INSTRUCTIONS TO FOLLOW:
Going through the material below, please gather all lines with the word "shown" in them.

EXERCISE DATA:
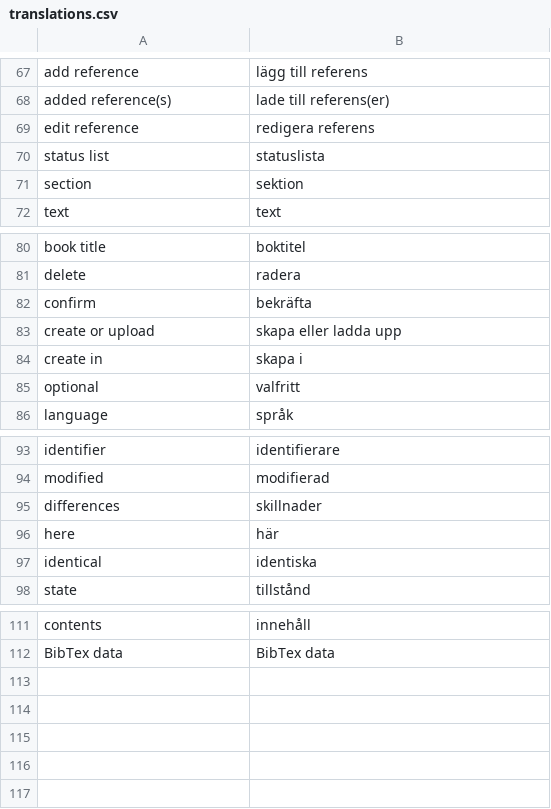
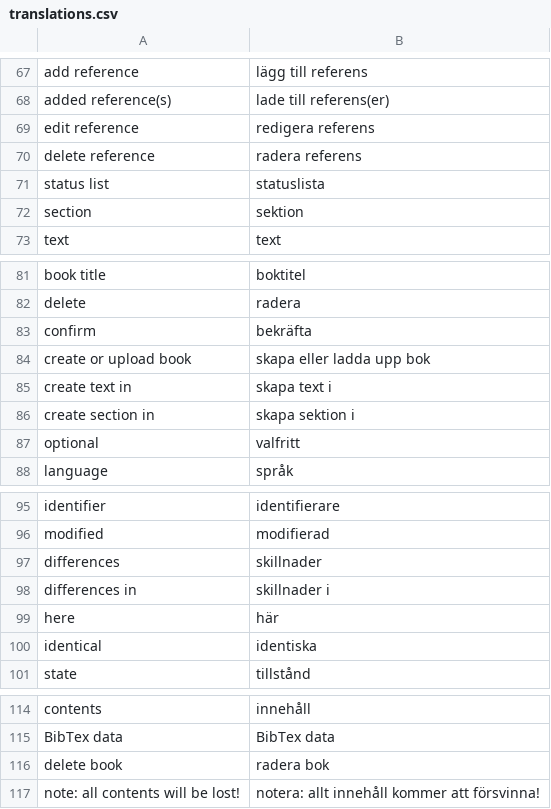
Before and after one commit to pekrau/mdbook, a CSV file: translations.csv, drawn as a sheet; only a part is shown, gaps mark what is left out.

```diff
--- a/translations.csv
+++ b/translations.csv
@@ -69,2 +69,3 @@ added reference(s),lade till referens(er)
 edit reference,redigera referens
+delete reference,radera referens
 status list,statuslista
@@ -82,4 +83,5 @@ delete,radera
 confirm,bekräfta
-create or upload,skapa eller ladda upp
-create in,skapa i
+create or upload book,skapa eller ladda upp bok
+create text in,skapa text i
+create section in,skapa sektion i
 optional,valfritt
@@ -95,2 +97,3 @@ modified,modifierad
 differences,skillnader
+differences in,skillnader i
 here,här
@@ -112 +115,3 @@ contents,innehåll
 BibTex data,BibTex data
+delete book,radera bok
+note: all contents will be lost!,notera: allt innehåll kommer att försvinna!
```
Also changed, not shown: 5 other files.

ANSWER FOR THE TASK:
Before and after one commit to pekrau/mdbook, a CSV file: translations.csv, drawn as a sheet; only a part is shown, gaps mark what is left out.
Also changed, not shown: 5 other files.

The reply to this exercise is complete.